Change detection data:
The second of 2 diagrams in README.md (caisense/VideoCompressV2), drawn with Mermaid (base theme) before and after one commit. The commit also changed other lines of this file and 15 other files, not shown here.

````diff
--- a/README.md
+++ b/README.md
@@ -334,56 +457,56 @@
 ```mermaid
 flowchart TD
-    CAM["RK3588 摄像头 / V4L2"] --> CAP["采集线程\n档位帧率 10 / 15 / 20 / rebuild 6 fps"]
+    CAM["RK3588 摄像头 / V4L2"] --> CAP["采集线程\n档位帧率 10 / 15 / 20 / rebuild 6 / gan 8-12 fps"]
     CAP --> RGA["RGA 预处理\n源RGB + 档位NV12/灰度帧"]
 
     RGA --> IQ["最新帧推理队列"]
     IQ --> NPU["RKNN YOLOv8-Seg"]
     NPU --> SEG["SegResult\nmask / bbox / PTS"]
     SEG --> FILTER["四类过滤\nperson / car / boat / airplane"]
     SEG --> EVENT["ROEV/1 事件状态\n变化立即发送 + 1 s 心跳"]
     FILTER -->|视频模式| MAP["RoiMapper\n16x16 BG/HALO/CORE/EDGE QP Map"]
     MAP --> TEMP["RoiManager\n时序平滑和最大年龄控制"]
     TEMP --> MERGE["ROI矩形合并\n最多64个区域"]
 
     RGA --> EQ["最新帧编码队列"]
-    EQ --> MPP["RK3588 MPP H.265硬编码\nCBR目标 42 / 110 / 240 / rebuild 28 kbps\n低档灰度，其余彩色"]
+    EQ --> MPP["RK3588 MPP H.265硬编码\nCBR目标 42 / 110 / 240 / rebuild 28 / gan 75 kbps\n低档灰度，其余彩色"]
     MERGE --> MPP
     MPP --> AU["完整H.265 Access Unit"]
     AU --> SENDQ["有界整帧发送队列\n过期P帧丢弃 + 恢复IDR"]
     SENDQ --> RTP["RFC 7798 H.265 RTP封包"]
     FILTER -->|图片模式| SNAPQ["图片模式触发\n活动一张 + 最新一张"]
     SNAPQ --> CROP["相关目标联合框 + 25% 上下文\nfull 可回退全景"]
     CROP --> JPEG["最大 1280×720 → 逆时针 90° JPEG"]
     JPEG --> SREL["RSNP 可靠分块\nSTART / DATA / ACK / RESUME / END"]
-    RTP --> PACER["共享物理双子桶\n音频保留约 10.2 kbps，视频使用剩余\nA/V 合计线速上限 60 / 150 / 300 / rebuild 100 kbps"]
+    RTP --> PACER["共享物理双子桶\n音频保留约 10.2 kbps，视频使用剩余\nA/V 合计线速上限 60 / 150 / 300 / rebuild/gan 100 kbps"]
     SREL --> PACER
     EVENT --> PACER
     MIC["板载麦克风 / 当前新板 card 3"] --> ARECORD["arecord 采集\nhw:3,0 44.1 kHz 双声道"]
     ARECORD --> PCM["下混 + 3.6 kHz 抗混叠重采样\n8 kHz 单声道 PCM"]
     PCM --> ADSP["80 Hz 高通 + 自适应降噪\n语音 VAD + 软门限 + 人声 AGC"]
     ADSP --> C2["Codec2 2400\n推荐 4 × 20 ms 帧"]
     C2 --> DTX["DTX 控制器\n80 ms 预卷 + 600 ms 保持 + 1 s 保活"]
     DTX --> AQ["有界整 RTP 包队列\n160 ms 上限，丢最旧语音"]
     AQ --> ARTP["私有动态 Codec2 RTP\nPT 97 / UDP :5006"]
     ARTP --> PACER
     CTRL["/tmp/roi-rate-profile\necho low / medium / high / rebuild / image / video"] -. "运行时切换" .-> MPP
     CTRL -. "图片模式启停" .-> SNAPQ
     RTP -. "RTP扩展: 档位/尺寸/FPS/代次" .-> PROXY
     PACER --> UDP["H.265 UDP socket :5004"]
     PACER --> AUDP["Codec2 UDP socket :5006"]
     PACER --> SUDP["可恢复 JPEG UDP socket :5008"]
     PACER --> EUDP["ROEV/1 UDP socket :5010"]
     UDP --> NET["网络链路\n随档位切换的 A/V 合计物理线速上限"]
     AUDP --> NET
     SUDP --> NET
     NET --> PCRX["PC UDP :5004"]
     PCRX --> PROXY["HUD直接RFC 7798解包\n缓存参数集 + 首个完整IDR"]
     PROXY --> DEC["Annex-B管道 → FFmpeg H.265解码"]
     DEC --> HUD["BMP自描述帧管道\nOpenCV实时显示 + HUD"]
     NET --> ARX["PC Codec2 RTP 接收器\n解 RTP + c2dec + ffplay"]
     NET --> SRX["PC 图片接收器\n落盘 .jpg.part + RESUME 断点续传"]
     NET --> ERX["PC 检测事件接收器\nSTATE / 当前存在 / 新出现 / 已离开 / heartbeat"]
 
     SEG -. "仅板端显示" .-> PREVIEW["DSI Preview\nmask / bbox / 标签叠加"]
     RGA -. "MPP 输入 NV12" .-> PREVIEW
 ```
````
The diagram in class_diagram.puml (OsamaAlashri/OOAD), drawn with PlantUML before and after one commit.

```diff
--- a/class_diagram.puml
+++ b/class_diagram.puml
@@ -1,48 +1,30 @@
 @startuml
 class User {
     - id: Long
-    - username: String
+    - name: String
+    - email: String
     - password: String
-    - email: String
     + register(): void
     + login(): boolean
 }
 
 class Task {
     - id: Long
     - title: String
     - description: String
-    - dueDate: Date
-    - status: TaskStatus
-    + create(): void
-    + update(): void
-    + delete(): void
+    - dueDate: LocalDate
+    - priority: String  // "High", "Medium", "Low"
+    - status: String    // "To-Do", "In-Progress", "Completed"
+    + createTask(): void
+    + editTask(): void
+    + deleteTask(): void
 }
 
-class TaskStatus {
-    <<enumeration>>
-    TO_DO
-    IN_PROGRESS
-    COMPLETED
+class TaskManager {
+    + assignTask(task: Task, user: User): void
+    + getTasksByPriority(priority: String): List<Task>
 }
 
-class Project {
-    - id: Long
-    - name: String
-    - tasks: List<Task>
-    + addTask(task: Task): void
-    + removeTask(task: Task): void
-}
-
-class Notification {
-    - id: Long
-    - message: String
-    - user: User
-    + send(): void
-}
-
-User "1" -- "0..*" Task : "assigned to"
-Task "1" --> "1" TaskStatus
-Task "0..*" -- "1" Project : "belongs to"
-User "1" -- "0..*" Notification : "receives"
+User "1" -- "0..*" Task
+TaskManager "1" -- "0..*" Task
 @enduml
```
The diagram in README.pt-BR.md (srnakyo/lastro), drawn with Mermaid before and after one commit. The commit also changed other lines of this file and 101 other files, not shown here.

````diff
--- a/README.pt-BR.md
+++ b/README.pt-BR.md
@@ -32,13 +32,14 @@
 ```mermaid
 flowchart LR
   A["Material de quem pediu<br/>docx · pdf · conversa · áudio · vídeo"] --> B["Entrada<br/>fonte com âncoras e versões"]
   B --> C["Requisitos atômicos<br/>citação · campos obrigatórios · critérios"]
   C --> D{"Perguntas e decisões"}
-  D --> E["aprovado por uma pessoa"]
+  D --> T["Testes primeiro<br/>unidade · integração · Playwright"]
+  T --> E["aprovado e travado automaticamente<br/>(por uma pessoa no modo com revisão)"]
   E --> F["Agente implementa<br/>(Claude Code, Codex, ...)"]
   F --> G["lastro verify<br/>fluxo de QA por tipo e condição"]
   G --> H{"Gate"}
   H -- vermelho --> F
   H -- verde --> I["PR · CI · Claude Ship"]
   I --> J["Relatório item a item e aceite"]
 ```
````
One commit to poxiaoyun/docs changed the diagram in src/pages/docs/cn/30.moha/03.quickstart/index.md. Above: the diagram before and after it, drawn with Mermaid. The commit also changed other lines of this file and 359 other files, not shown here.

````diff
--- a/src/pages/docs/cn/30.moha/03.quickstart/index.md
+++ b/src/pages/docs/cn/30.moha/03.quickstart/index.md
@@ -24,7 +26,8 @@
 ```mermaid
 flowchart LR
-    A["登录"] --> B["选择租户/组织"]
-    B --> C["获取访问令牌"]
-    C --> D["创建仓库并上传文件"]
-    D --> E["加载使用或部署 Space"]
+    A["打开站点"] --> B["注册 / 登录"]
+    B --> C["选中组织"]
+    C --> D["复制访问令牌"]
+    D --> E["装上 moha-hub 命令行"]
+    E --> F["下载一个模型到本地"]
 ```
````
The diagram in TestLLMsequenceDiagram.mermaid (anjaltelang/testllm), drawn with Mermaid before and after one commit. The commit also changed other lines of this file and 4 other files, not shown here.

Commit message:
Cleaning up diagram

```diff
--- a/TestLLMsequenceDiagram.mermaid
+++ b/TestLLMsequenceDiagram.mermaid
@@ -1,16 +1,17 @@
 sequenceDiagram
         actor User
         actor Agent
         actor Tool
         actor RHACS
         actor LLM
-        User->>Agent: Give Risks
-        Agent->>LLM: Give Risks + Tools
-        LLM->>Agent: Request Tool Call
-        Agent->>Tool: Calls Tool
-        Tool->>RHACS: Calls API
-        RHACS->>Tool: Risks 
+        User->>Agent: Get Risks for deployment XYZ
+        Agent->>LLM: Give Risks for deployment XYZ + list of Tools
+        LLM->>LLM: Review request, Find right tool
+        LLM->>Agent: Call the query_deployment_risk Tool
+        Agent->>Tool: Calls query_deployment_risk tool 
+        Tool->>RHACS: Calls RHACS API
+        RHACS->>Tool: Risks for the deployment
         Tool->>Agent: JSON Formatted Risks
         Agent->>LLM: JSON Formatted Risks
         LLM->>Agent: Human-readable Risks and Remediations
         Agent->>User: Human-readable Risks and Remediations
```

PROBLEM STATEMENT: Search the data for "here". Copy every matching line.

THE COMPLETED TASK:
The second of 2 diagrams in README.md (caisense/VideoCompressV2), drawn with Mermaid (base theme) before and after one commit. The commit also changed other lines of this file and 15 other files, not shown here.
The diagram in README.pt-BR.md (srnakyo/lastro), drawn with Mermaid before and after one commit. The commit also changed other lines of this file and 101 other files, not shown here.
One commit to poxiaoyun/docs changed the diagram in src/pages/docs/cn/30.moha/03.quickstart/index.md. Above: the diagram before and after it, drawn with Mermaid. The commit also changed other lines of this file and 359 other files, not shown here.
The diagram in TestLLMsequenceDiagram.mermaid (anjaltelang/testllm), drawn with Mermaid before and after one commit. The commit also changed other lines of this file and 4 other files, not shown here.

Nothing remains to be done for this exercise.